> _What to do_:
Among the lines of the records below, copy those that hold the word "widget".

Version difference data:
----
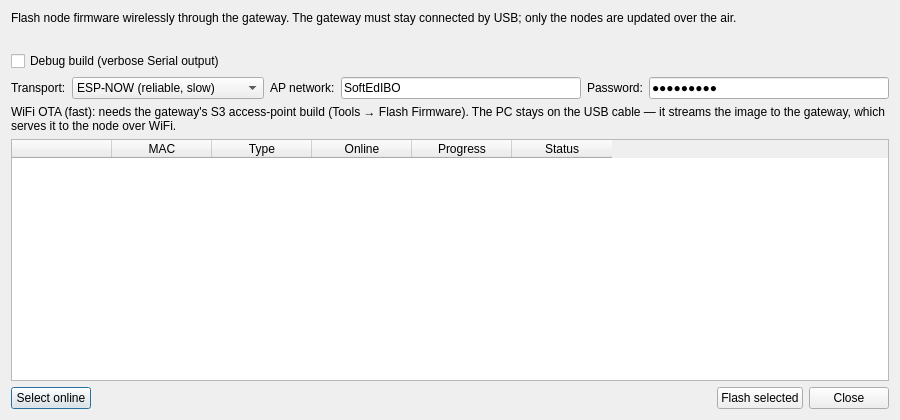
Above: src/gui/ui/ota_update_dialog.ui from techandpeople/SoftEdIBO before the change. Below: the same form after it.
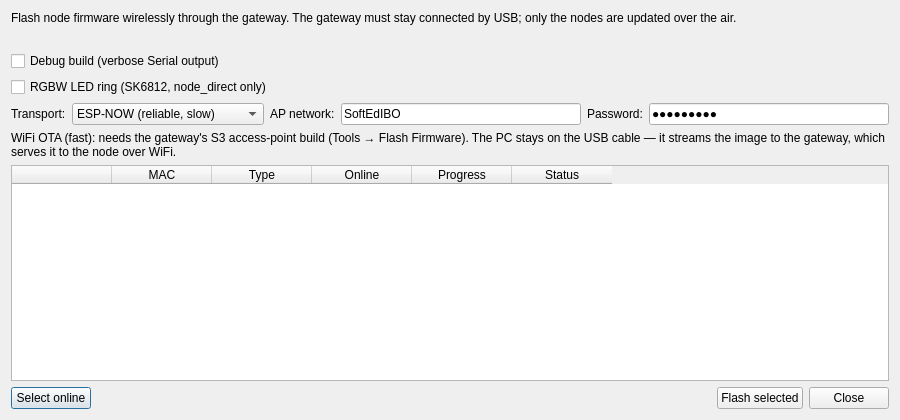
That is the form after the change.

Diff of the .ui file:
```diff
--- a/src/gui/ui/ota_update_dialog.ui
+++ b/src/gui/ui/ota_update_dialog.ui
@@ -28,6 +28,12 @@
      <property name="text"><string>Debug build (verbose Serial output)</string></property>
     </widget>
    </item>
+   <item>
+    <widget class="QCheckBox" name="rgbw_check">
+     <property name="whatsThis"><string>Flash the RGBW LED-ring build for nodes wired with an RGBW NeoPixel ring (SK6812, e.g. Adafruit 2862, 4 colour channels) instead of a plain RGB ring (WS2812, e.g. Adafruit 1586). Applies to selected node_direct boards; other node types ignore it. The two pixel types use a different data format, so the wrong build drives the ring with shifted colours.</string></property>
+     <property name="text"><string>RGBW LED ring (SK6812, node_direct only)</string></property>
+    </widget>
+   </item>
    <item>
     <layout class="QHBoxLayout" name="transport_row">
      <item>
```
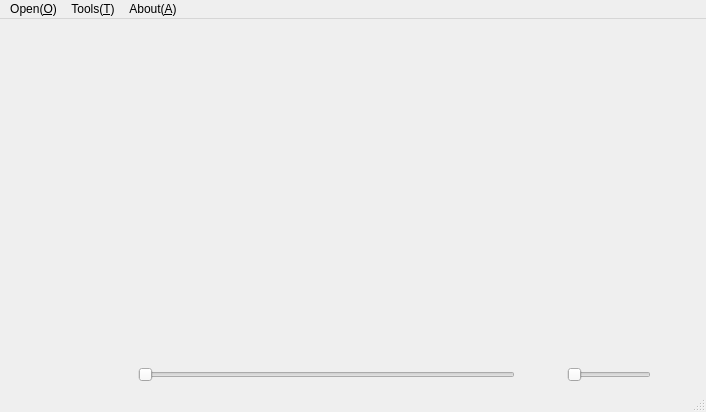
The window that src/classicplayer.ui (coslyk/moonplayer) describes before a commit, drawn with Qt 5.
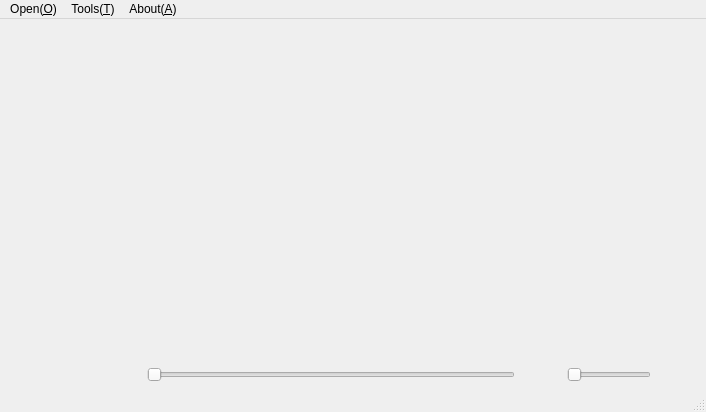
The same window after the commit. Icons and pictures are not drawn.

Patch:
```diff
--- a/src/classicplayer.ui
+++ b/src/classicplayer.ui
@@ -43,9 +43,6 @@
     <item>
      <widget class="QWidget" name="toolbar" native="true">
       <layout class="QHBoxLayout" name="toolbarLayout" stretch="0,0,0,1,0,0,0">
-       <property name="leftMargin">
-        <number>0</number>
-       </property>
        <property name="topMargin">
         <number>4</number>
        </property>
```
Left out of the diff: 2 changed lines with no effect on the pictures.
----
> _Answer space_:
     </widget>
+    <widget class="QCheckBox" name="rgbw_check">
+    </widget>
      <widget class="QWidget" name="toolbar" native="true">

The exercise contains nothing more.